October 22, 2005

Simple Fancy (Fennel Soup)

There is always something that seems a little on the fancy side, when it comes to creamy soups - ones that didn't come from a can, that is. They tend to be loaded with butter and cream, and have a silky texture that is both comforting and lulling. They make me think of French restaurants, and indeed, that is often where I have them.

Every once in a while, though, I bother to make my own. It isn't difficult, and it only takes about an hour of lazy-work, and there aren't that many ingredients required. Ever since I picked up a fennel bulb recently - to make a roasted fennel and Italian sausage pizza (no pictures, I'm afraid) - I've been thinking about the pile of plump, round, white and brightly green fennel in my local greengrocer. Coincidentally enough, I've also had a recipe for fennel soup beckoning me from a cookbook that I've had for some years. It does call for a modest amount of butter, but needs only plain milk rather than cream, and uses not only the flesh of the fennel bulb, but also the roasted seeds and the fronds from the top as a garnish.

Today, since breakfast was light and dinner will be late, we decided to make lunch - a rarity on the weekend. A quick trip up the street to pick up some fennel, and then back to the stove to begin the magical transformation into soup.
I won't lie to you - there is a little chopping involved. Fennel, happily, is very easy to chop. You simply remove the heavy, stringy, outer layer, cut in half pole-to-pole, and then slice half-moon pieces as easily as cutting an onion. With a little practice, even that doesn't take long, and you're practically done at that point.

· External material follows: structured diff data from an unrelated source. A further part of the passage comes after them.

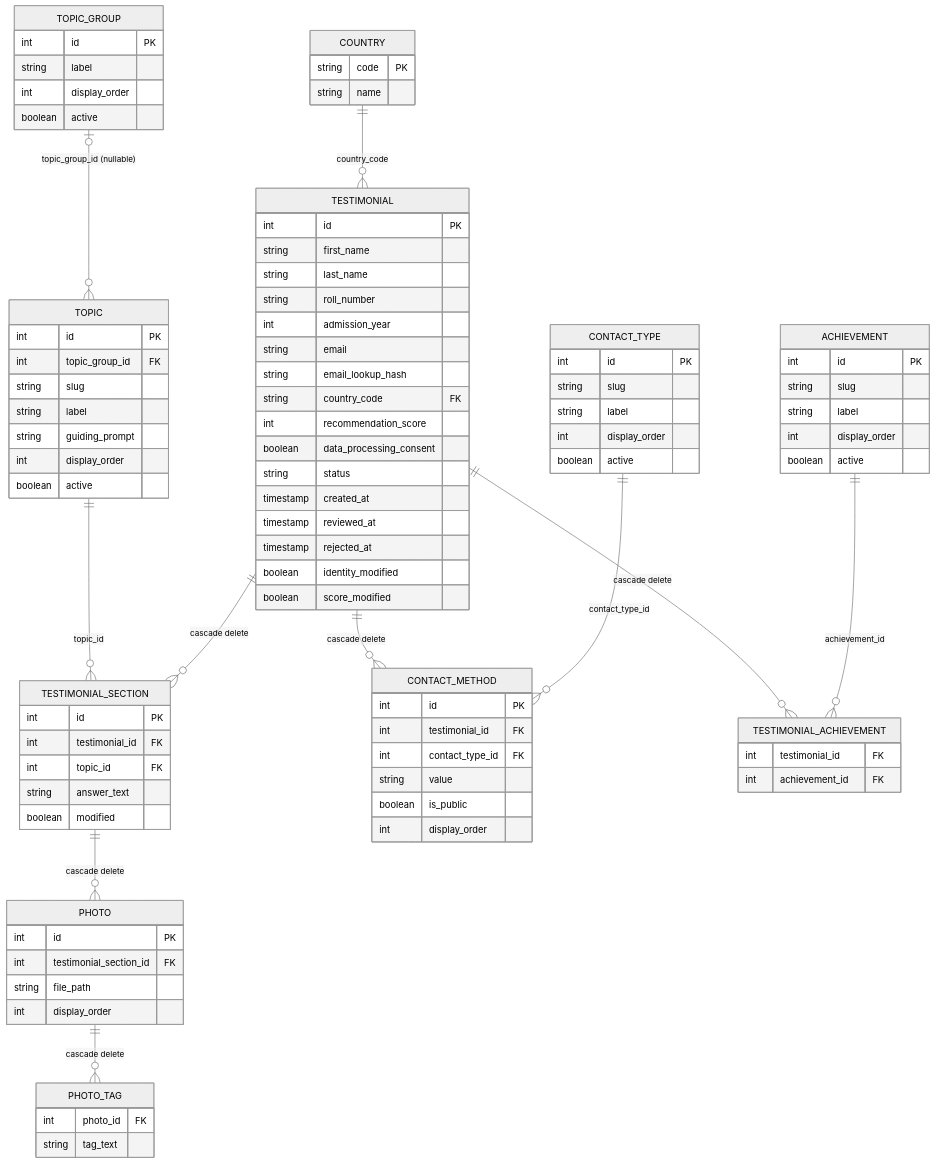
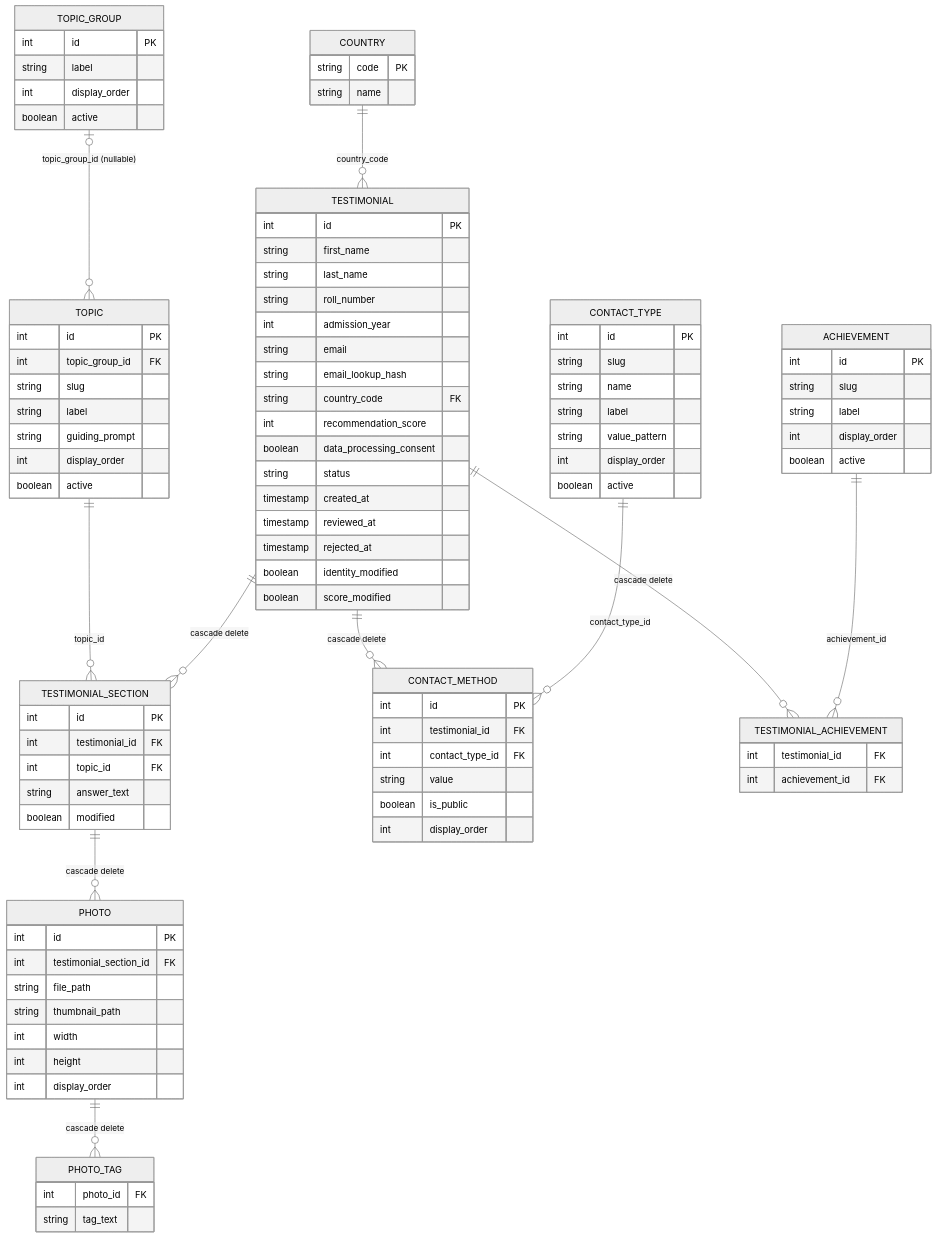
One commit to Ten-Do/IITM-BEACON changed the fourth of 4 diagrams in docs/architecture.md. Above: the diagram before and after it, drawn with Mermaid (neutral theme). The commit also changed other lines of this file and 249 other files, not shown here.

```diff
--- a/docs/architecture.md
+++ b/docs/architecture.md
@@ -206,7 +217,9 @@
     CONTACT_TYPE {
         int id PK
         string slug
+        string name
         string label
+        string value_pattern
         int display_order
         boolean active
     }
@@ -246,6 +259,9 @@
         int id PK
         int testimonial_section_id FK
         string file_path
+        string thumbnail_path
+        int width
+        int height
         int display_order
     }
     PHOTO_TAG {
```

Fennel Soup
Adapted from the Australian Women's Weekly Fruit & Vegetable Cookbook.
Serves 4

2 tablespoons butter
2 medium bulbs of fennel, trimmed and sliced
1 medium onion, peeled and diced
1 medium apple, peeled, cored, and diced
1 clove of garlic, crushed
3 cups of light chicken stock
1 cup of milk
2 teaspoons of fennel seeds, toasted

Remove the stalks from the fennel and reserve for another use or discard. Save some of the fronds for garnish - set them aside.

In a medium-large pot, melt the butter. Add the sliced fennel, the onion and apple, and stir and cook until the onion starts to turn translucent and the volume of vegetable matter reduces in the pot (softens enough to compact). Add the stock, and bring to a boil. Reduce the heat and simmer for 15 minutes, or until the chunkiest bit of fennel is tender to the tip of a knife. Allow to cool slightly while you pour two teaspoons of fennel seeds into a small frying pan, and toast over a medium heat until they start to turn colour and smell fragrant. Be careful not to burn them.

When the fennel is tender, puree the soup in batches (add the toasted fennel seed to the first batch) - be careful when pureeing hot soup - never fill your blender more than half-way up. If you have an immersion blender, that would also work. Once all of the soup is pureed, return it to the pot on the stove. Add the milk and stir well. Taste the soup to see if you need to add any salt. The chicken stock may have added enough, but if not you can add a little pinch of salt now, and stir it through. Heat the soup gently until it is warmed through, but be careful not to let it boil. Top individual bowls with a good pinch of chopped fennel fronds, and a grinding of black pepper. Serve with bread to mop up every last bit of soup from your bowl.

So simple. Yet still, it feels a little fancy.

4 comments:

Templar said...

Oooohhh I am gona have to try this one... I have been living on Leek soup latley.

Drury_Strings said...

it's a good thing too... otherwise i couldn't cook worth anything. so easily making things fancy is a BIG plus. :D

Dawna said...

Templar, I can barely believe how long this soup has been on my "to do" list - the book was published in 1988! But now that I know it is as good as it sounded, I know I'll be making it again.

Drury Strings, I agree! Often the very simple things can be so elegant that you feel like you're getting away with something...

Anonymous said...

For a super fast way to make soups and stocks, I use a new generation pressure cooker. Instead of simmering homemade chicken stock for hours or buying terrible commercial stocks, I make it in 30 minutes in the pressure cooker! Soups are very flavourful too—like you’d get using a slow cooker but in minutes instead of hours. If pressure cookers bring images of noisy, ugly contraptions in your mind, you need to check out the new easy to use ones. I got my pressure cooker online at Fastcooking.ca. They have a few recipes on their site and there are some good pressure cooker recipe books available.